■ **TASK TO COMPLETE**:
What is needed is a single figure: how many lines of the records below contain the word "should".

■ **SOURCE MATERIAL**:
++++++++++++++++++++

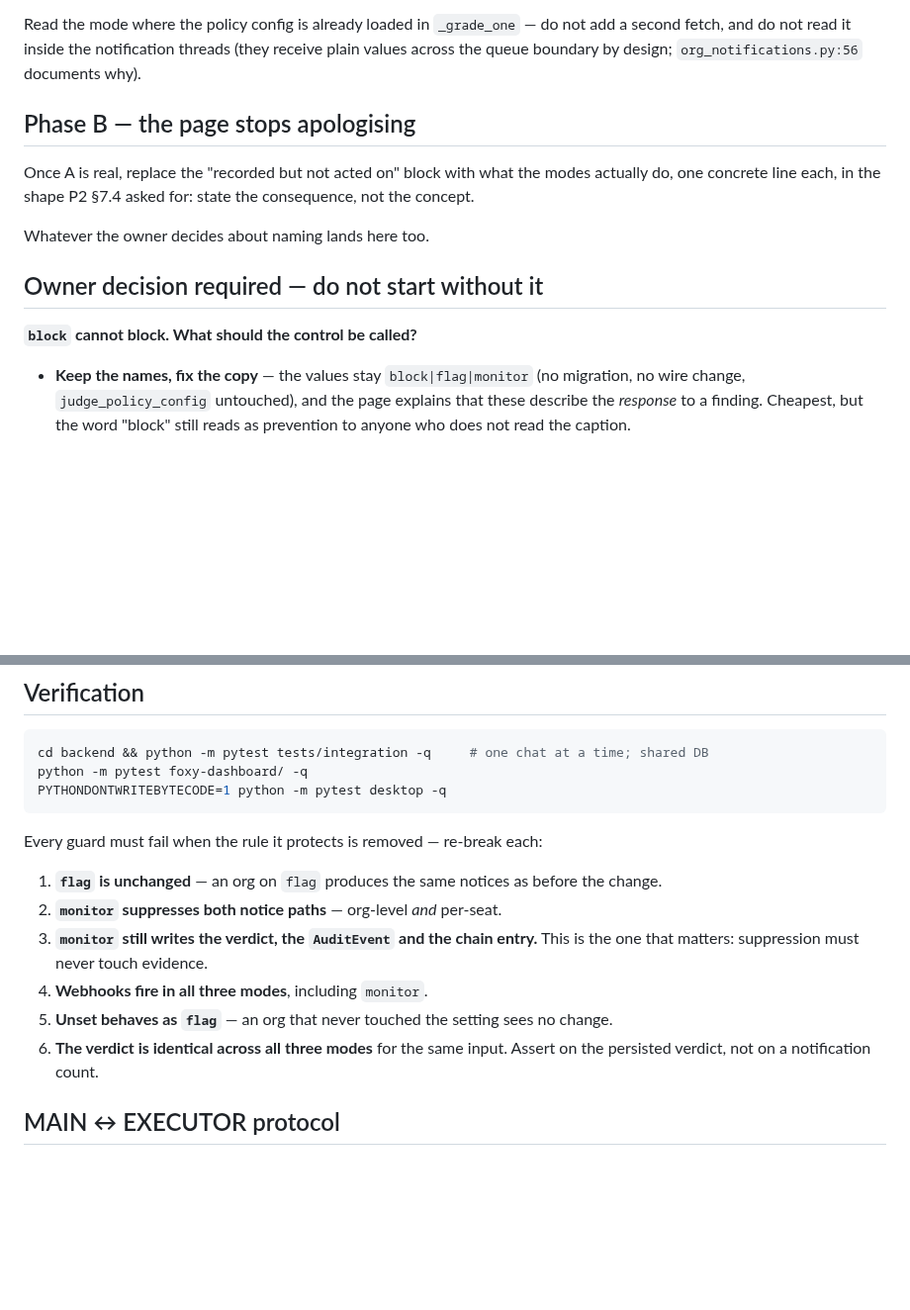
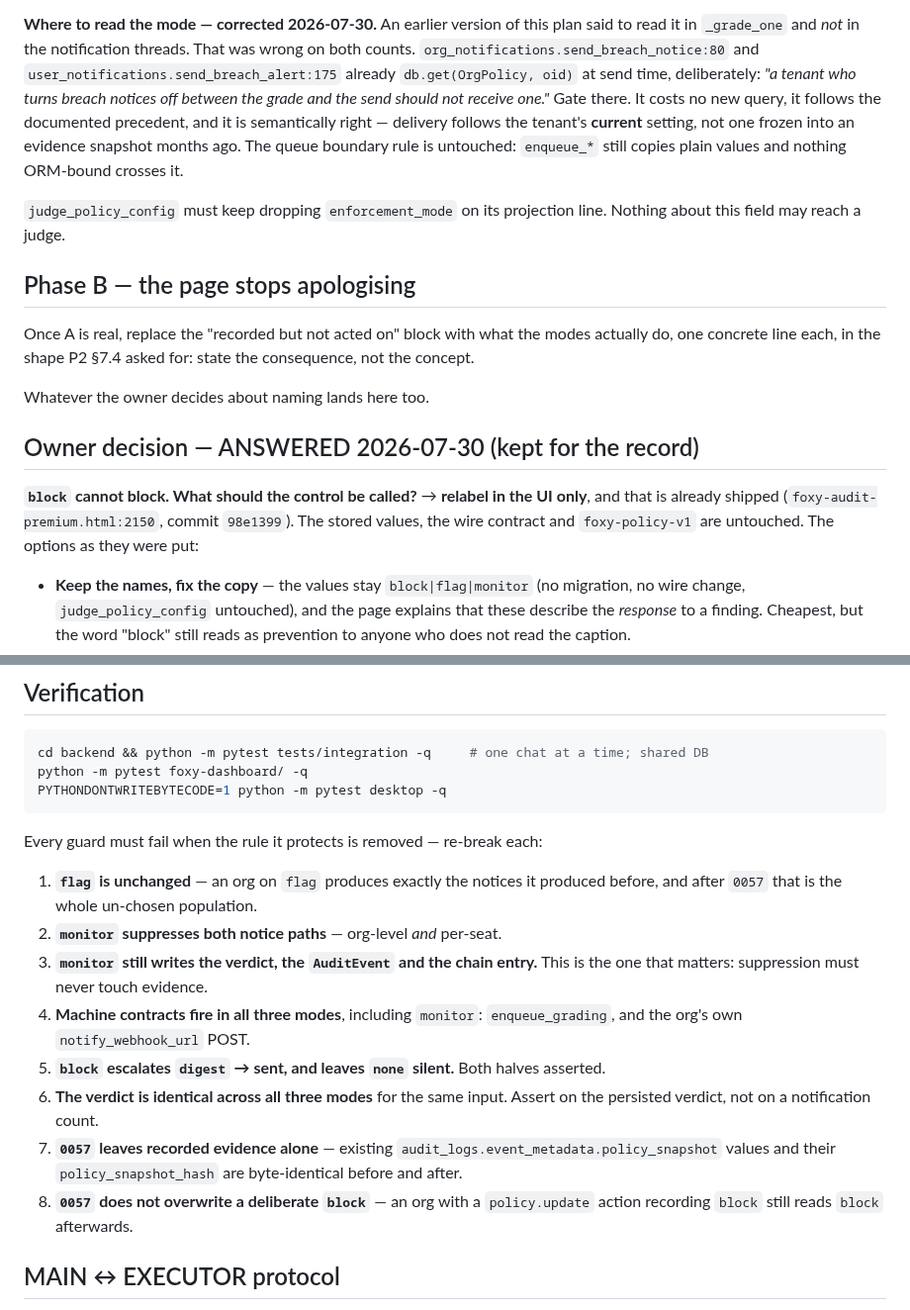
Before and after one commit to fatimaatta-09/Foxy-Audit, a Markdown page: docs/plans/p5-enforcement-consumer.md, 2 parts joined by grey strips. Shown at 99% size. Drawn GitHub-style; blank space fills up the shorter version.

```diff
--- a/docs/plans/p5-enforcement-consumer.md
+++ b/docs/plans/p5-enforcement-consumer.md
@@ -91,9 +149,17 @@ Three rules that are not negotiable:
 3. **`monitor` suppresses delivery, never recording.** The verdict, the `AuditEvent`, and the chain
    entry are all written regardless. Monitor means "do not email me", not "do not look".
 
-Read the mode where the policy config is already loaded in `_grade_one` — do not add a second
-fetch, and do not read it inside the notification threads (they receive plain values across the
-queue boundary by design; `org_notifications.py:56` documents why).
+**Where to read the mode — corrected 2026-07-30.** An earlier version of this plan said to read it
+in `_grade_one` and *not* in the notification threads. That was wrong on both counts.
+`org_notifications.send_breach_notice:80` and `user_notifications.send_breach_alert:175` already
+`db.get(OrgPolicy, oid)` at send time, deliberately: *"a tenant who turns breach notices off
+between the grade and the send should not receive one."* Gate there. It costs no new query, it
+follows the documented precedent, and it is semantically right — delivery follows the tenant's
+**current** setting, not one frozen into an evidence snapshot months ago. The queue boundary rule is
+untouched: `enqueue_*` still copies plain values and nothing ORM-bound crosses it.
+
+`judge_policy_config` must keep dropping `enforcement_mode` on its projection line. Nothing about
+this field may reach a judge.
 
 ## Phase B — the page stops apologising
 
@@ -102,9 +168,11 @@ one concrete line each, in the shape P2 §7.4 asked for: state the consequence,
 
 Whatever the owner decides about naming lands here too.
 
-## Owner decision required — do not start without it
+## Owner decision — ANSWERED 2026-07-30 (kept for the record)
 
-**`block` cannot block. What should the control be called?**
+**`block` cannot block. What should the control be called?** → **relabel in the UI only**, and that
+is already shipped (`foxy-audit-premium.html:2150`, commit `98e1399`). The stored values, the wire
+contract and `foxy-policy-v1` are untouched. The options as they were put:
 
 - **Keep the names, fix the copy** — the values stay `block|flag|monitor` (no migration, no wire
   change, `judge_policy_config` untouched), and the page explains that these describe the *response*
@@ -138,14 +206,20 @@ PYTHONDONTWRITEBYTECODE=1 python -m pytest desktop -q
 
 Every guard must fail when the rule it protects is removed — re-break each:
 
-1. **`flag` is unchanged** — an org on `flag` produces the same notices as before the change.
+1. **`flag` is unchanged** — an org on `flag` produces exactly the notices it produced before, and
+   after `0057` that is the whole un-chosen population.
 2. **`monitor` suppresses both notice paths** — org-level *and* per-seat.
 3. **`monitor` still writes the verdict, the `AuditEvent` and the chain entry.** This is the one
    that matters: suppression must never touch evidence.
-4. **Webhooks fire in all three modes**, including `monitor`.
-5. **Unset behaves as `flag`** — an org that never touched the setting sees no change.
+4. **Machine contracts fire in all three modes**, including `monitor`: `enqueue_grading`, and the
+   org's own `notify_webhook_url` POST.
+5. **`block` escalates `digest` → sent, and leaves `none` silent.** Both halves asserted.
 6. **The verdict is identical across all three modes** for the same input. Assert on the persisted
    verdict, not on a notification count.
+7. **`0057` leaves recorded evidence alone** — existing `audit_logs.event_metadata.policy_snapshot`
+   values and their `policy_snapshot_hash` are byte-identical before and after.
+8. **`0057` does not overwrite a deliberate `block`** — an org with a `policy.update` action
+   recording `block` still reads `block` afterwards.
 
 ## MAIN ↔ EXECUTOR protocol
 
```
Also changed, not shown: other parts of docs/plans/p5-enforcement-consumer.md (+73 -15 lines).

++++++++++++++++++++

■ **RESULT**:
3